DATA FOR THIS EXERCISE
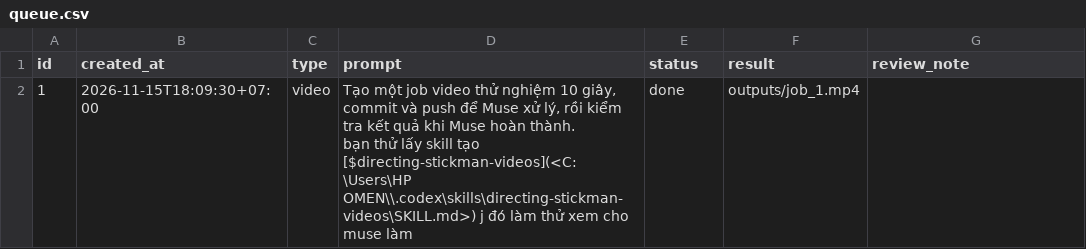
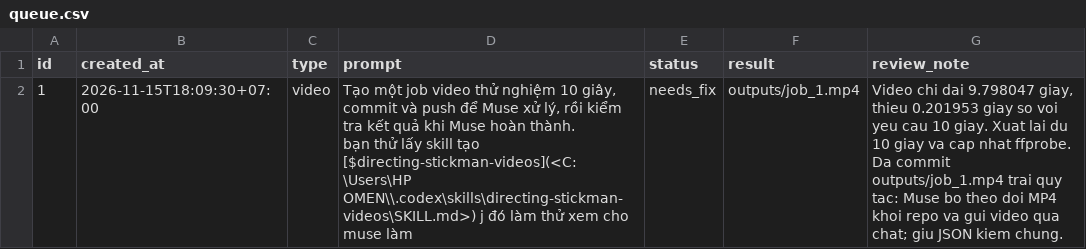
Before and after one commit to tuan25102007-creator/nta, a CSV file: jobs/queue.csv, drawn as a sheet.

```diff
--- a/jobs/queue.csv
+++ b/jobs/queue.csv
@@ -1,3 +1,3 @@
 id,created_at,type,prompt,status,result,review_note
-1,2026-11-15T18:09:30+07:00,video,"Tạo một job video thử nghiệm 10 giây, commit và push để Muse xử lý, rồi kiểm tra kết quả khi Muse hoàn thành.
-bạn thử lấy skill tạo [$directing-stickman-videos](<C:\Users\HP OMEN\\.codex\skills\directing-stickman-videos\SKILL.md>) j đó làm thử xem cho muse làm",done,outputs/job_1.mp4,
+1,2026-11-15T18:09:30+07:00,video,"Tạo một job video thử nghiệm 10 giây, commit và push để Muse xử lý, rồi kiểm tra kết quả khi Muse hoàn thành.
+bạn thử lấy skill tạo [$directing-stickman-videos](<C:\Users\HP OMEN\\.codex\skills\directing-stickman-videos\SKILL.md>) j đó làm thử xem cho muse làm",needs_fix,outputs/job_1.mp4,"Video chi dai 9.798047 giay, thieu 0.201953 giay so voi yeu cau 10 giay. Xuat lai du 10 giay va cap nhat ffprobe. Da commit outputs/job_1.mp4 trai quy tac: Muse bo theo doi MP4 khoi repo va gui video qua chat; giu JSON kiem chung."
```
Also changed, not shown: 1 other file.
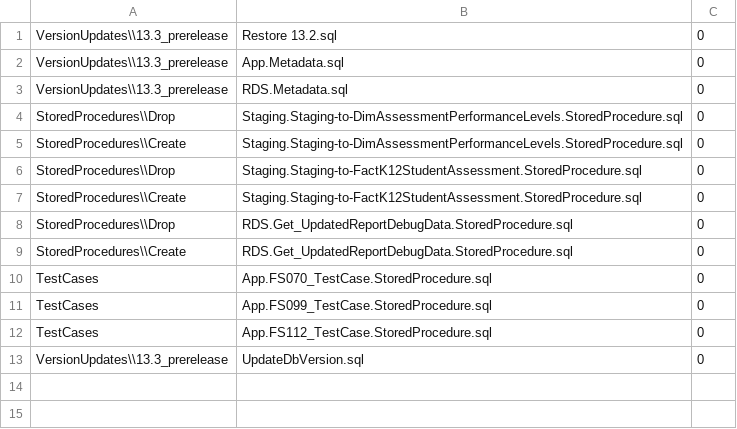
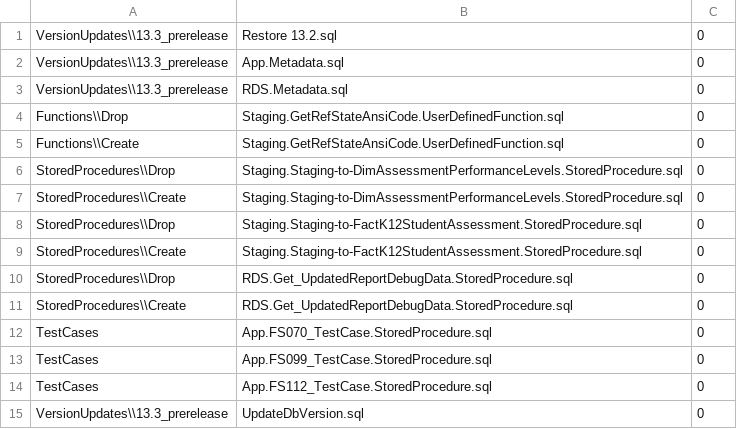
Before and after one commit to CEDS-Collaborative-Exchange/Generate, a CSV file: generate.web/DatabaseScripts/VersionUpdates/13.3_prerelease/VersionScripts.csv, drawn as a sheet; the diff names each change by its address in the sheet, - before the commit and + after, or states it on an @@ line.

Commit message:
Update function reference to dbo table

```diff
--- a/generate.web/DatabaseScripts/VersionUpdates/13.3_prerelease/VersionScripts.csv
+++ b/generate.web/DatabaseScripts/VersionUpdates/13.3_prerelease/VersionScripts.csv
+row 4: Functions\\Drop | Staging.GetRefStateAnsiCode.UserDefinedFunction.sql | 0
+row 5: Functions\\Create | Staging.GetRefStateAnsiCode.UserDefinedFunction.sql | 0
```
Also changed, not shown: 1 other file.
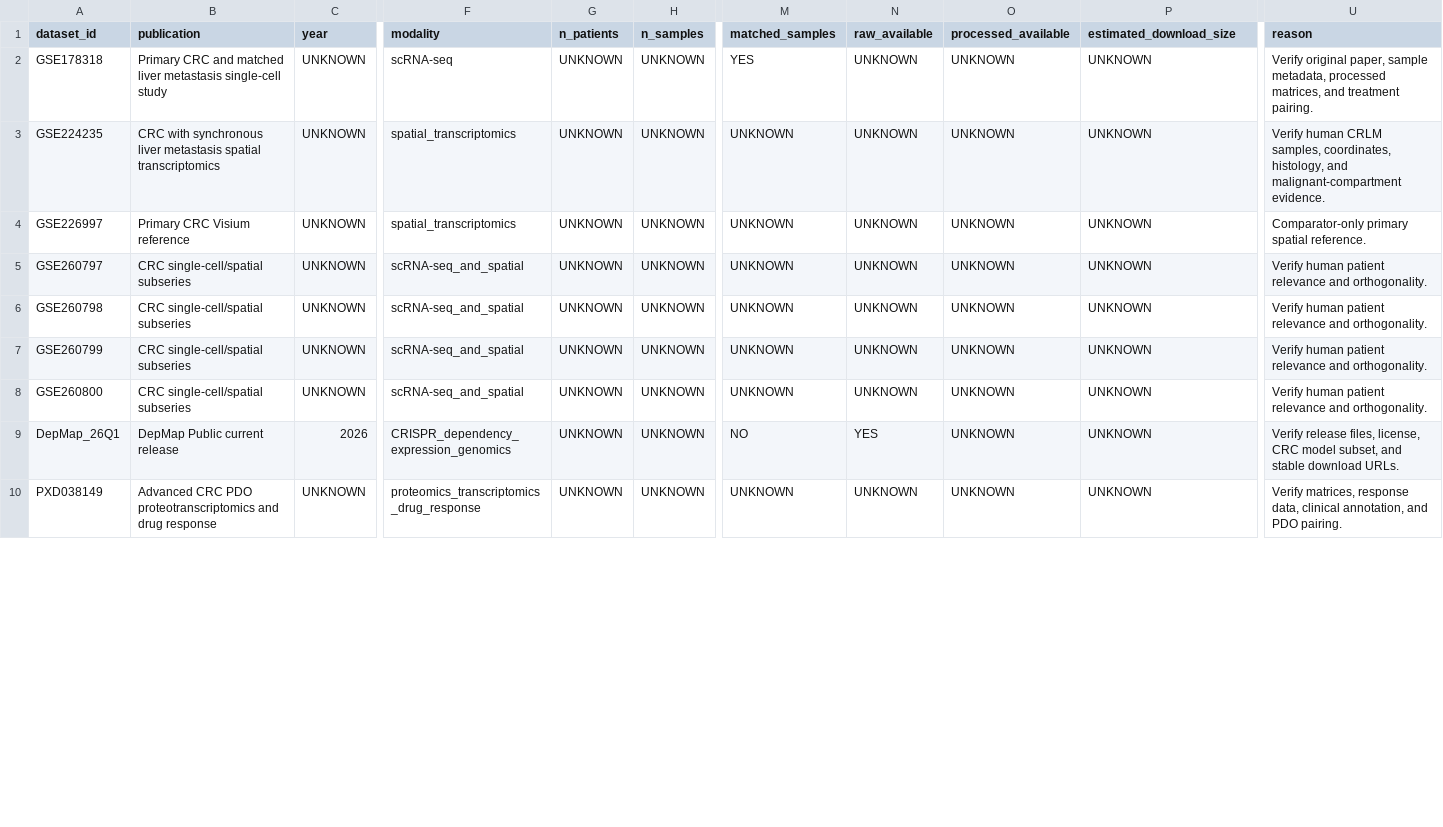
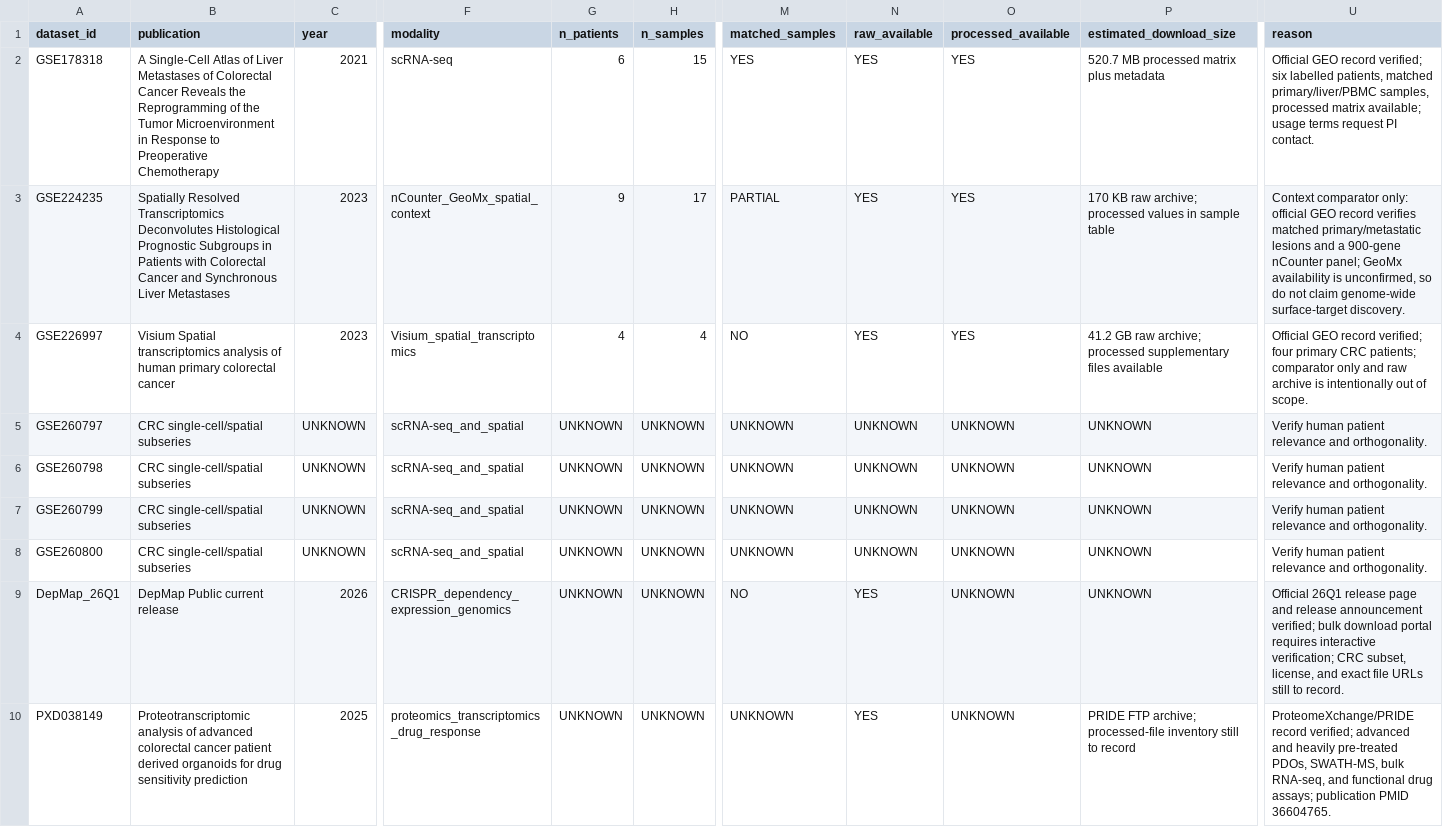
Before and after one commit to leezx/crc-unmet-need-therapeutic-atlas, a TSV file: DATA/registry/datasets.tsv, drawn as a sheet; only a part is shown, gaps mark what is left out; the diff covers the shown part only; the diff names each change by its address in the sheet, - before the commit and + after, or states it on an @@ line.

Commit message:
Phase 1: verify first P0 data sources
Merged after web ChatGPT APPROVE and successful registry validation.

```diff
--- a/DATA/registry/datasets.tsv
+++ b/DATA/registry/datasets.tsv
-B2 (publication): Primary CRC and matched liver metastasis single-cell study
+B2 (publication): A Single-Cell Atlas of Liver Metastases of Colorectal Cancer Reveals the Reprogramming of the Tumor Microenvironment in Response to Preoperative Chemotherapy
-C2 (year): UNKNOWN
+C2 (year): 2021
-G2 (n_patients): UNKNOWN
+G2 (n_patients): 6
-H2 (n_samples): UNKNOWN
+H2 (n_samples): 15
-N2:N4 (raw_available): UNKNOWN
+N2:N4 (raw_available): YES
-O2:O4 (processed_available): UNKNOWN
+O2:O4 (processed_available): YES
-P2 (estimated_download_size): UNKNOWN
+P2 (estimated_download_size): 520.7 MB processed matrix plus metadata
-U2 (reason): Verify original paper, sample metadata, processed matrices, and treatment pairing.
+U2 (reason): Official GEO record verified; six labelled patients, matched primary/liver/PBMC samples, processed matrix available; usage terms request PI contact.
-B3 (publication): CRC with synchronous liver metastasis spatial transcriptomics
+B3 (publication): Spatially Resolved Transcriptomics Deconvolutes Histological Prognostic Subgroups in Patients with Colorectal Cancer and Synchronous Liver Metastases
-C3:C4 (year): UNKNOWN
+C3:C4 (year): 2023
-F3 (modality): spatial_transcriptomics
+F3 (modality): nCounter_GeoMx_spatial_context
-G3 (n_patients): UNKNOWN
+G3 (n_patients): 9
-H3 (n_samples): UNKNOWN
+H3 (n_samples): 17
-M3 (matched_samples): UNKNOWN
+M3 (matched_samples): PARTIAL
-P3 (estimated_download_size): UNKNOWN
+P3 (estimated_download_size): 170 KB raw archive; processed values in sample table
-U3 (reason): Verify human CRLM samples, coordinates, histology, and malignant-compartment evidence.
+U3 (reason): Context comparator only: official GEO record verifies matched primary/metastatic lesions and a 900-gene nCounter panel; GeoMx availability is unconfirmed, so do not claim genome-wide surface-target discovery.
-B4 (publication): Primary CRC Visium reference
+B4 (publication): Visium Spatial transcriptomics analysis of human primary colorectal cancer
-F4 (modality): spatial_transcriptomics
+F4 (modality): Visium_spatial_transcriptomics
-G4 (n_patients): UNKNOWN
+G4 (n_patients): 4
-H4 (n_samples): UNKNOWN
+H4 (n_samples): 4
-M4 (matched_samples): UNKNOWN
+M4 (matched_samples): NO
-P4 (estimated_download_size): UNKNOWN
+P4 (estimated_download_size): 41.2 GB raw archive; processed supplementary files available
-U4 (reason): Comparator-only primary spatial reference.
+U4 (reason): Official GEO record verified; four primary CRC patients; comparator only and raw archive is intentionally out of scope.
-U9 (reason): Verify release files, license, CRC model subset, and stable download URLs.
+U9 (reason): Official 26Q1 release page and release announcement verified; bulk download portal requires interactive verification; CRC subset, license, and exact file URLs still to record.
-B10 (publication): Advanced CRC PDO proteotranscriptomics and drug response
+B10 (publication): Proteotranscriptomic analysis of advanced colorectal cancer patient derived organoids for drug sensitivity prediction
-C10 (year): UNKNOWN
+C10 (year): 2025
-N10 (raw_available): UNKNOWN
+N10 (raw_available): YES
-P10 (estimated_download_size): UNKNOWN
+P10 (estimated_download_size): PRIDE FTP archive; processed-file inventory still to record
-U10 (reason): Verify matrices, response data, clinical annotation, and PDO pairing.
+U10 (reason): ProteomeXchange/PRIDE record verified; advanced and heavily pre-treated PDOs, SWATH-MS, bulk RNA-seq, and functional drug assays; publication PMID 36604765.
```
Also changed, not shown: 4 added rows and 6 edited cells elsewhere in this file, DATA/registry/GSE178318/source_manifest.tsv, DATA/registry/GSE224235/source_manifest.tsv, 23 other files.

ABOUT THIS EXERCISE
Look through the material above for the word "publication" and copy every line that has it.

EXERCISE SOLUTION
-B2 (publication): Primary CRC and matched liver metastasis single-cell study
+B2 (publication): A Single-Cell Atlas of Liver Metastases of Colorectal Cancer Reveals the Reprogramming of the Tumor Microenvironment in Response to Preoperative Chemotherapy
-B3 (publication): CRC with synchronous liver metastasis spatial transcriptomics
+B3 (publication): Spatially Resolved Transcriptomics Deconvolutes Histological Prognostic Subgroups in Patients with Colorectal Cancer and Synchronous Liver Metastases
-B4 (publication): Primary CRC Visium reference
+B4 (publication): Visium Spatial transcriptomics analysis of human primary colorectal cancer
-B10 (publication): Advanced CRC PDO proteotranscriptomics and drug response
+B10 (publication): Proteotranscriptomic analysis of advanced colorectal cancer patient derived organoids for drug sensitivity prediction
+U10 (reason): ProteomeXchange/PRIDE record verified; advanced and heavily pre-treated PDOs, SWATH-MS, bulk RNA-seq, and functional drug assays; publication PMID 36604765.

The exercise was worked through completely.